data$Z_lag <- c(NA, data$Z[1:25])
data$Z_anticp <- c(data$Z[2:26], NA)

# Store output
bivariate.out[i] <- lm_robust(tetris ~ Z, data = data)$coefficients[2] persistence.out[i] <- summary(lm_robust(tetris ~ Z + Z_lag, data = data))$fstatistic[1]
anticipation.out[i] <- lm_robust(tetris ~ Z_anticp, data = data)\$coefficients[2]
}

# For RI p value in the regression tetris ~ run
mean(abs(bivariate.out) >= 13613.1)
## [1] 0.0109
# For RI p value on the F statistic in tetris ~ run + run_lag
mean(abs(persistence.out) >= 4.545)
## [1] 0.019
# For RI p value in the regression tetris ~ run_anticp
mean(abs(anticipation.out) >= 645.621)
## [1] 0.8994

# Heterogeneous Treatment Effects

This section focuses on the variability in treatment effects or $$Var[\tau_i]$$. I will begin with a discussion on how to detect heterogeneous treatment effects. Mainly, we either place bounds on $$Var[\tau_i]$$, or do a hypothesis test ($$\widehat{Var[Y_i(1)]} = \widehat{Var[Y_i(0)]}$$) under the constant effects assumption. After this, I will show some regression-based strategies to model heterogeneity: first when there is interaction between treatment and covariates; and then between treatments.

# Detecting Heterogeneity

## Bounds on $$Var[\tau_i]$$
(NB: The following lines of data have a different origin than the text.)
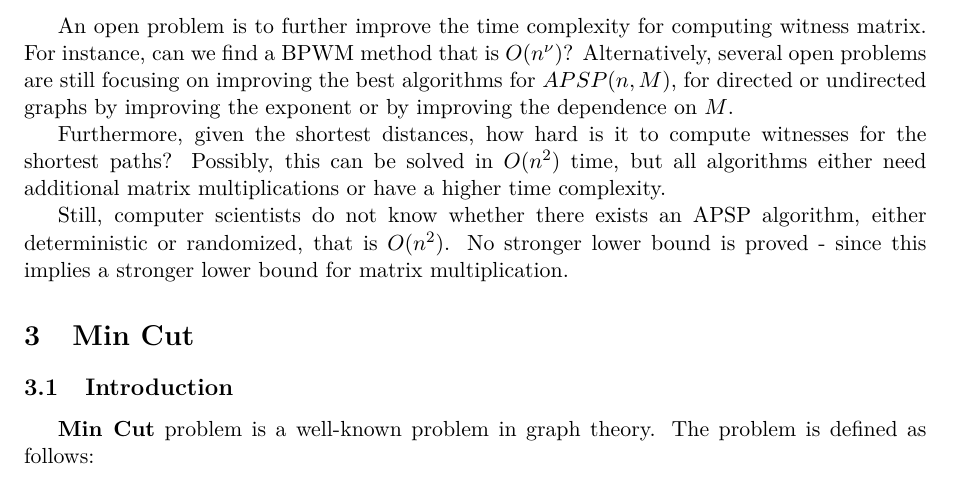
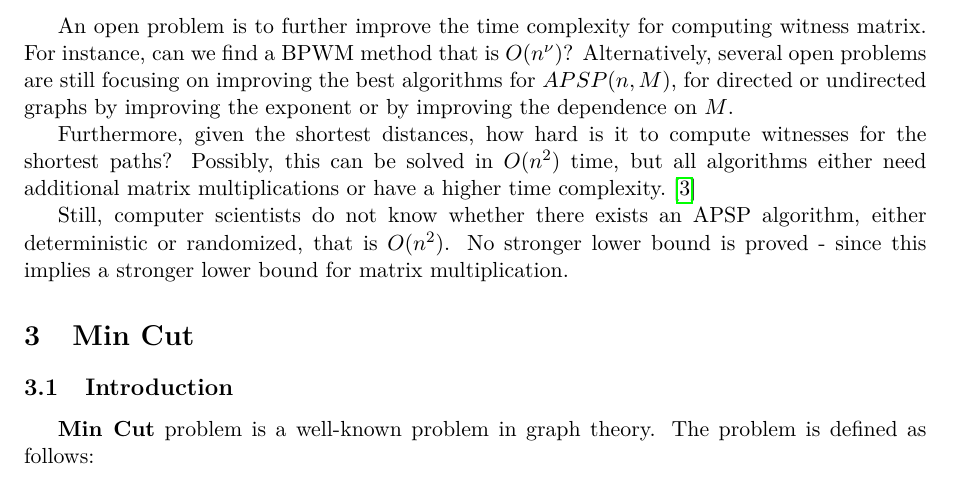
Before and after one commit to PeppaKing8/algdesign-project, a LaTeX paper (report/report.tex): part of page 13 of 34, cut so that both start at the same text. Compiled offline with pdfLaTeX.

Commit message:
Add a reference

```diff
--- a/report/report.tex
+++ b/report/report.tex
@@ -513,7 +513,7 @@ For (unweighted) directed graph, \cite{zwick2000pairsshortestpathsusing} designe
 
 An open problem is to further improve the time complexity for computing witness matrix. For instance, can we find a BPWM method that is $O(n^\nu)$? Alternatively, several open problems are still focusing on improving the best algorithms for $APSP(n, M)$, for directed or undirected graphs by improving the exponent or by improving the dependence on $M$.
 
-Furthermore, given the shortest distances, how hard is it to compute witnesses for the shortest paths? Possibly, this can be solved in $O(n^2)$ time, but all algorithms either need additional matrix multiplications or have a higher time complexity.
+Furthermore, given the shortest distances, how hard is it to compute witnesses for the shortest paths? Possibly, this can be solved in $O(n^2)$ time, but all algorithms either need additional matrix multiplications or have a higher time complexity. \cite{alon1997exponent}
 
 Still, computer scientists do not know whether there exists an APSP algorithm, either deterministic or randomized, that is $O(n^2)$. No stronger lower bound is proved - since this implies a stronger lower bound for matrix multiplication.
 \section{Min Cut}
```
Intuition: We can never point-estimate $$Var[\tau_i]$$ because $$Cov[Y_i(1),Y_i(0)]$$ is never known. However, we can place bounds on this quantity by estimating the minimum and maximum covariance between treated and untreated potential outcomes.

To see this, note that:

$$Var[\tau_i] = Var[Y_i(1) - Y_i(0)] = Var[Y_i(1)] + Var[Y_i(0)] - 2\cdot Cov[Y_i(1),Y_i(0)]$$

We can use the observations in the treatment group to get $$\widehat{Var[Y_i(1)]}$$; and similarly use the control group units to get $$\widehat{Var[Y_i(0)]}$$. This leaves the covariance term:

• $$\widehat{Cov[Y_i(1),Y_i(0)]}$$ is largest if we pair the smallest $$Y_i(1)$$ values with the smallest $$Y_i(0)$$ values, and the largest $$Y_i(1)$$ values with the largest $$Y_i(0)$$ values. Assuming there are equal number of observations in treatment in control group, this means estimating the covariance between outcomes, when they are both arranged in ascending order. Call this $$\widehat{Cov_{max}[Y_i(1),Y_i(0)]}$$